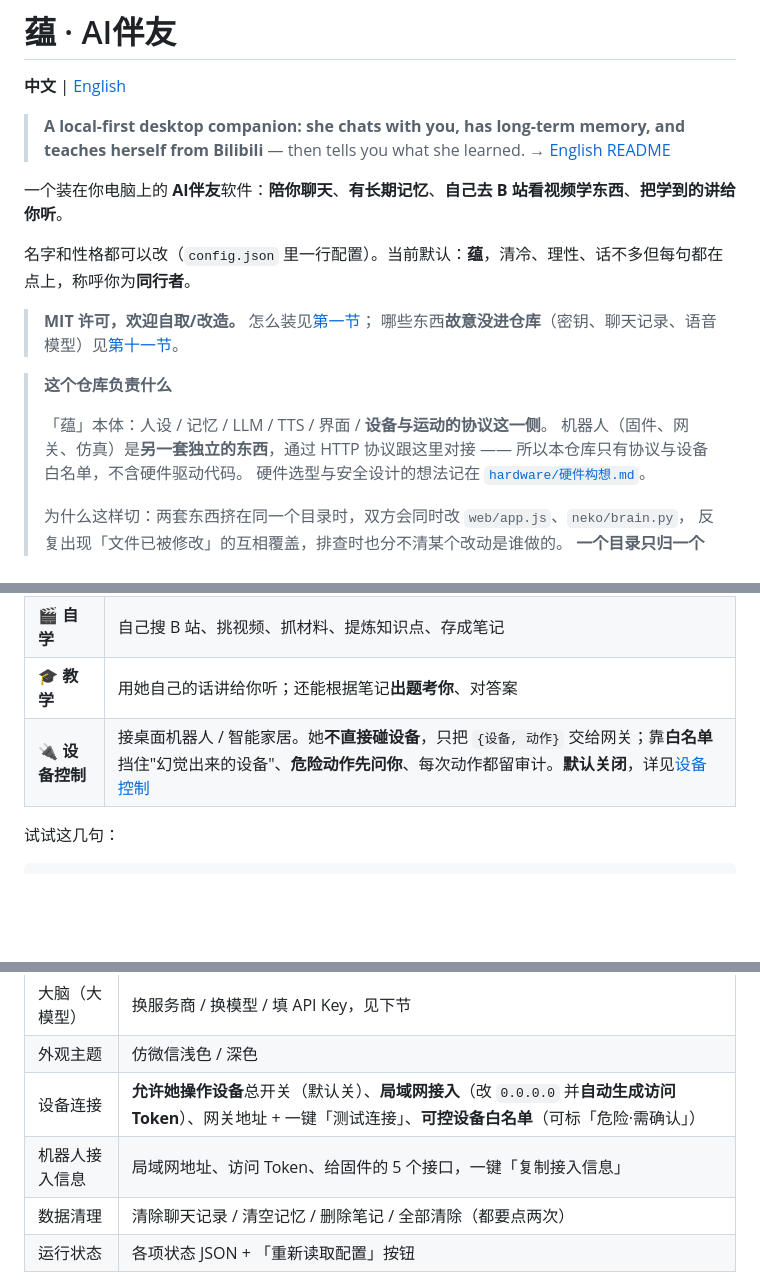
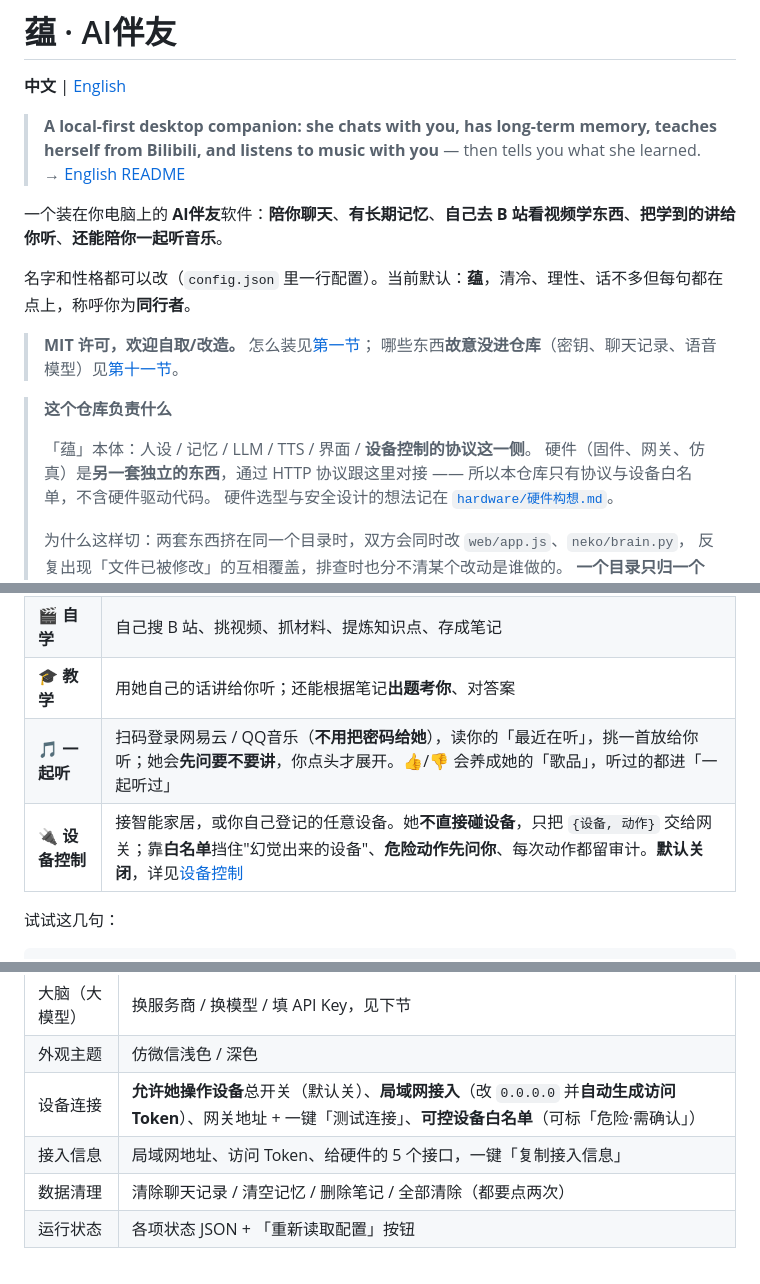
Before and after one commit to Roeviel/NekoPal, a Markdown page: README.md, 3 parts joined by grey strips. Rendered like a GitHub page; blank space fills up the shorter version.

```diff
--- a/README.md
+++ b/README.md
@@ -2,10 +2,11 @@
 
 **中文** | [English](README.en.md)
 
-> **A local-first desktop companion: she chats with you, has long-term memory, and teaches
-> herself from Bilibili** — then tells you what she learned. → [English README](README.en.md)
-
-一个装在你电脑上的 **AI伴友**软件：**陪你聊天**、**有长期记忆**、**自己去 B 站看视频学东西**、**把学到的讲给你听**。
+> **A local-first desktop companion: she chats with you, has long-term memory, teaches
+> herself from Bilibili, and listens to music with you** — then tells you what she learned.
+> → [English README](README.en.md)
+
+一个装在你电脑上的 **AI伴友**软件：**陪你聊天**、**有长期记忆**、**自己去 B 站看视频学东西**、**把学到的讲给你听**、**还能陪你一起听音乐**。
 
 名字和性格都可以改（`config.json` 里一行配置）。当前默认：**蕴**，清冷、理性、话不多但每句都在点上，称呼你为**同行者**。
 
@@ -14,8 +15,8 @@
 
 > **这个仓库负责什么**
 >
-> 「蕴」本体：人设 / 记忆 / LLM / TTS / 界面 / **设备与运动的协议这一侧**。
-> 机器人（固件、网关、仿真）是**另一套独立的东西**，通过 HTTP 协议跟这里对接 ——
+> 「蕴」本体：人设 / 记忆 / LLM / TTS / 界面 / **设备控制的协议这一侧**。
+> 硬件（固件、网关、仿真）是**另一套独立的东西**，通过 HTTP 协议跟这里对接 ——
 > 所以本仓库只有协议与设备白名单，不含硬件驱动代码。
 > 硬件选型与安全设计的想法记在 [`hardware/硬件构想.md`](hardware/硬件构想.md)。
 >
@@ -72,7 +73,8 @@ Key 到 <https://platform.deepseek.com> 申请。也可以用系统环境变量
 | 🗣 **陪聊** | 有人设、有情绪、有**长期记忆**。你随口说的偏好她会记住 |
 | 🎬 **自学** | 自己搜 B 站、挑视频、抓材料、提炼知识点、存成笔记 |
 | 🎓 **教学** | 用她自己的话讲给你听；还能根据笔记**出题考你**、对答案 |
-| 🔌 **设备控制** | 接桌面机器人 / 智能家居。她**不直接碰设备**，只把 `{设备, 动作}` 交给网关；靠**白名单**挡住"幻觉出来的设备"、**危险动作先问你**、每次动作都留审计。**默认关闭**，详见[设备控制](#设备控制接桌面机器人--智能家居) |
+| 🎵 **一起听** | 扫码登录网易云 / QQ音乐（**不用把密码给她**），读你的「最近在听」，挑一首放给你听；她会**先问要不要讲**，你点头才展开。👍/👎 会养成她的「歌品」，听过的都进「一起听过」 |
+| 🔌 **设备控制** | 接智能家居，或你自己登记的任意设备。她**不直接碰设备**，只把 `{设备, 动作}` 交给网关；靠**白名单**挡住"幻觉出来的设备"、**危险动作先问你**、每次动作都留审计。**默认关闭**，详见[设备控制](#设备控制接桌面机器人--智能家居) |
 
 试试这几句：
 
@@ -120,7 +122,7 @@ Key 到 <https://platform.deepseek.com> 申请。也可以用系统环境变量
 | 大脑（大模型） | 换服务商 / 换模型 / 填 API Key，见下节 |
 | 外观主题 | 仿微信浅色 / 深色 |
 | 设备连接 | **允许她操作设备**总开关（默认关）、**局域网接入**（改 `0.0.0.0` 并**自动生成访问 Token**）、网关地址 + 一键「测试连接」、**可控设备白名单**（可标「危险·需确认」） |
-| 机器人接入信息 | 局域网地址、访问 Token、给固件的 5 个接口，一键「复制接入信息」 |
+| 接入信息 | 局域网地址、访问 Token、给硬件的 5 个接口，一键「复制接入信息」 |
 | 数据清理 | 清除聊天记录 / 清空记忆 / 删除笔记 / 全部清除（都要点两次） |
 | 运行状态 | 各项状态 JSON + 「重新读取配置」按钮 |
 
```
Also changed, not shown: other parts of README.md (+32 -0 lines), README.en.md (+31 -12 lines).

════

• EXERCISE REQUIREMENTS
Once the pictures are set aside, retype the rest of the listing exactly.

• SOLUTION
Before and after one commit to Roeviel/NekoPal, a Markdown page: README.md, 3 parts joined by grey strips. Rendered like a GitHub page; blank space fills up the shorter version.

```diff
--- a/README.md
+++ b/README.md
@@ -2,10 +2,11 @@
 
 **中文** | [English](README.en.md)
 
-> **A local-first desktop companion: she chats with you, has long-term memory, and teaches
-> herself from Bilibili** — then tells you what she learned. → [English README](README.en.md)
-
-一个装在你电脑上的 **AI伴友**软件：**陪你聊天**、**有长期记忆**、**自己去 B 站看视频学东西**、**把学到的讲给你听**。
+> **A local-first desktop companion: she chats with you, has long-term memory, teaches
+> herself from Bilibili, and listens to music with you** — then tells you what she learned.
+> → [English README](README.en.md)
+
+一个装在你电脑上的 **AI伴友**软件：**陪你聊天**、**有长期记忆**、**自己去 B 站看视频学东西**、**把学到的讲给你听**、**还能陪你一起听音乐**。
 
 名字和性格都可以改（`config.json` 里一行配置）。当前默认：**蕴**，清冷、理性、话不多但每句都在点上，称呼你为**同行者**。
 
@@ -14,8 +15,8 @@
 
 > **这个仓库负责什么**
 >
-> 「蕴」本体：人设 / 记忆 / LLM / TTS / 界面 / **设备与运动的协议这一侧**。
-> 机器人（固件、网关、仿真）是**另一套独立的东西**，通过 HTTP 协议跟这里对接 ——
+> 「蕴」本体：人设 / 记忆 / LLM / TTS / 界面 / **设备控制的协议这一侧**。
+> 硬件（固件、网关、仿真）是**另一套独立的东西**，通过 HTTP 协议跟这里对接 ——
 > 所以本仓库只有协议与设备白名单，不含硬件驱动代码。
 > 硬件选型与安全设计的想法记在 [`hardware/硬件构想.md`](hardware/硬件构想.md)。
 >
@@ -72,7 +73,8 @@ Key 到 <https://platform.deepseek.com> 申请。也可以用系统环境变量
 | 🗣 **陪聊** | 有人设、有情绪、有**长期记忆**。你随口说的偏好她会记住 |
 | 🎬 **自学** | 自己搜 B 站、挑视频、抓材料、提炼知识点、存成笔记 |
 | 🎓 **教学** | 用她自己的话讲给你听；还能根据笔记**出题考你**、对答案 |
-| 🔌 **设备控制** | 接桌面机器人 / 智能家居。她**不直接碰设备**，只把 `{设备, 动作}` 交给网关；靠**白名单**挡住"幻觉出来的设备"、**危险动作先问你**、每次动作都留审计。**默认关闭**，详见[设备控制](#设备控制接桌面机器人--智能家居) |
+| 🎵 **一起听** | 扫码登录网易云 / QQ音乐（**不用把密码给她**），读你的「最近在听」，挑一首放给你听；她会**先问要不要讲**，你点头才展开。👍/👎 会养成她的「歌品」，听过的都进「一起听过」 |
+| 🔌 **设备控制** | 接智能家居，或你自己登记的任意设备。她**不直接碰设备**，只把 `{设备, 动作}` 交给网关；靠**白名单**挡住"幻觉出来的设备"、**危险动作先问你**、每次动作都留审计。**默认关闭**，详见[设备控制](#设备控制接桌面机器人--智能家居) |
 
 试试这几句：
 
@@ -120,7 +122,7 @@ Key 到 <https://platform.deepseek.com> 申请。也可以用系统环境变量
 | 大脑（大模型） | 换服务商 / 换模型 / 填 API Key，见下节 |
 | 外观主题 | 仿微信浅色 / 深色 |
 | 设备连接 | **允许她操作设备**总开关（默认关）、**局域网接入**（改 `0.0.0.0` 并**自动生成访问 Token**）、网关地址 + 一键「测试连接」、**可控设备白名单**（可标「危险·需确认」） |
-| 机器人接入信息 | 局域网地址、访问 Token、给固件的 5 个接口，一键「复制接入信息」 |
+| 接入信息 | 局域网地址、访问 Token、给硬件的 5 个接口，一键「复制接入信息」 |
 | 数据清理 | 清除聊天记录 / 清空记忆 / 删除笔记 / 全部清除（都要点两次） |
 | 运行状态 | 各项状态 JSON + 「重新读取配置」按钮 |
 
```
Also changed, not shown: other parts of README.md (+32 -0 lines), README.en.md (+31 -12 lines).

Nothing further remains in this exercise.